The most senior officials at Penn State University failed for more than a decade to take any steps to protect the children victimized by Jerry Sandusky, the longtime lieutenant to head football coach Joe Paterno, according to an independent investigation of the sexual abuse scandal that rocked the university last fall.
“Our most saddening and sobering finding is the total disregard for the safety and welfare of Sandusky’s child victims,” said Louis J. Freeh, the former federal judge and director of the F.B.I. who oversaw the investigation. “The most powerful men at Penn State failed to take any steps for 14 years to protect the children who Sandusky victimized.”
Freeh’s investigation — which took seven months and involved more than 400 interviews and the review of more than 3.5 million documents — accuses Paterno, the university’s former president and others of deliberately hiding facts about Sandusky’s sexually predatory behavior over the years.
“In order to avoid the consequences of bad publicity,” the most powerful leaders of Penn State University “repeatedly concealed critical facts relating to Sandusky’s child abuse from the authorities, the board of trustees, the Penn State community and the public at large.”
The investigation’s findings doubtless will have significant ramifications — for Paterno’s legacy, for the university’s legal liability as it seeks to compensate Sandusky’s victims, and perhaps for the wider world of major college athletics.
Already, though, the fallout from the Sandusky scandal has been extraordinary, its effects felt in everything from the shake-up in the most senior ranks of the university to the football program’s ability to recruit the country’s most talented high school prospects to a growing wariness among parents about the relationships their children have with their sports coaches.

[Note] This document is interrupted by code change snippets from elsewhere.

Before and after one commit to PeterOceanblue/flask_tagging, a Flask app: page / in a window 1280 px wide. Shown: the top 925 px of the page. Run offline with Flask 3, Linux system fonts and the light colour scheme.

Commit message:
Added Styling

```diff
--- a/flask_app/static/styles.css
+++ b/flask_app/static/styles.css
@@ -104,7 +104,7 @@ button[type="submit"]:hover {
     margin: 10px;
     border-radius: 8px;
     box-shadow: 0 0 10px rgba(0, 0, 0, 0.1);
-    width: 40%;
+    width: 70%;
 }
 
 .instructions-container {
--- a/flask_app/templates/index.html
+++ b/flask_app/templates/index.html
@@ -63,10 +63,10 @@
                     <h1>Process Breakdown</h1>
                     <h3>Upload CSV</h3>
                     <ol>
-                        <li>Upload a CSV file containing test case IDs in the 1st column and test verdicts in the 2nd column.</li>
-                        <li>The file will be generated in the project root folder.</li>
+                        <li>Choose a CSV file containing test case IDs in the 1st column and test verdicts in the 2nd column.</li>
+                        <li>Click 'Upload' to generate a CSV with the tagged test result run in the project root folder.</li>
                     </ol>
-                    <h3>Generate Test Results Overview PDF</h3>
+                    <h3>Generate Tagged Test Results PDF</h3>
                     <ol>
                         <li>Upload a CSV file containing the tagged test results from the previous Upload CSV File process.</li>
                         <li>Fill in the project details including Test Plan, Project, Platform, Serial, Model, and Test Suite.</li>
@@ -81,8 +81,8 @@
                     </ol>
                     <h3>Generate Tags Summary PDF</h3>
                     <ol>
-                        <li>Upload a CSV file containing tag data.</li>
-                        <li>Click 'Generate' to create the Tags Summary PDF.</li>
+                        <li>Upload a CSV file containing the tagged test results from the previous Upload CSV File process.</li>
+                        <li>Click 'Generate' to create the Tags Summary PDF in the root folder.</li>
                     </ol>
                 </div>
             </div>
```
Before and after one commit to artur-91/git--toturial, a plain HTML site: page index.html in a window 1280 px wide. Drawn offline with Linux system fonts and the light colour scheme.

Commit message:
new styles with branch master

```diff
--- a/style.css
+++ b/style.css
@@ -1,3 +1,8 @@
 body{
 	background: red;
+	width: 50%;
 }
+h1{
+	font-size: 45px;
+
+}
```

Sandusky last month was convicted of 45 counts of sexual abuse, including rape and sodomy, by a jury in Bellefonte, Pa. The jury found he had attacked young boys at his home, on the Penn State campus and at other locations over many years.
Freeh was named to head the investigation by the university’s board of trustees shortly after Sandusky was arrested and two senior university officials were criminally charged for perjury in November 2011.
“No one is above scrutiny,” Kenneth Frazier, a trustee, said at the time Freeh’s probe was announced. “He has complete rein to follow any lead, to look into every corner of the university to get to the bottom of what happened.”
The Paterno family, in an attempt to blunt the force of any critical findings by Freeh, had issued a statement Tuesday that sought to undermine the fairness of the investigation. The statement said Paterno, who died in January, had been eager to tell all he knew about the university’s dealings with Sandusky and had admitted to having failed to do more to stop Sandusky. But it lamented what it called the improper and misleading disclosure in recent weeks of aspects of Freeh’s findings.
Paterno, in a letter he had prepared but was not published before his death, asserted that whatever the failings in the Sandusky affair — his or the university’s — it did not constitute a “football scandal.”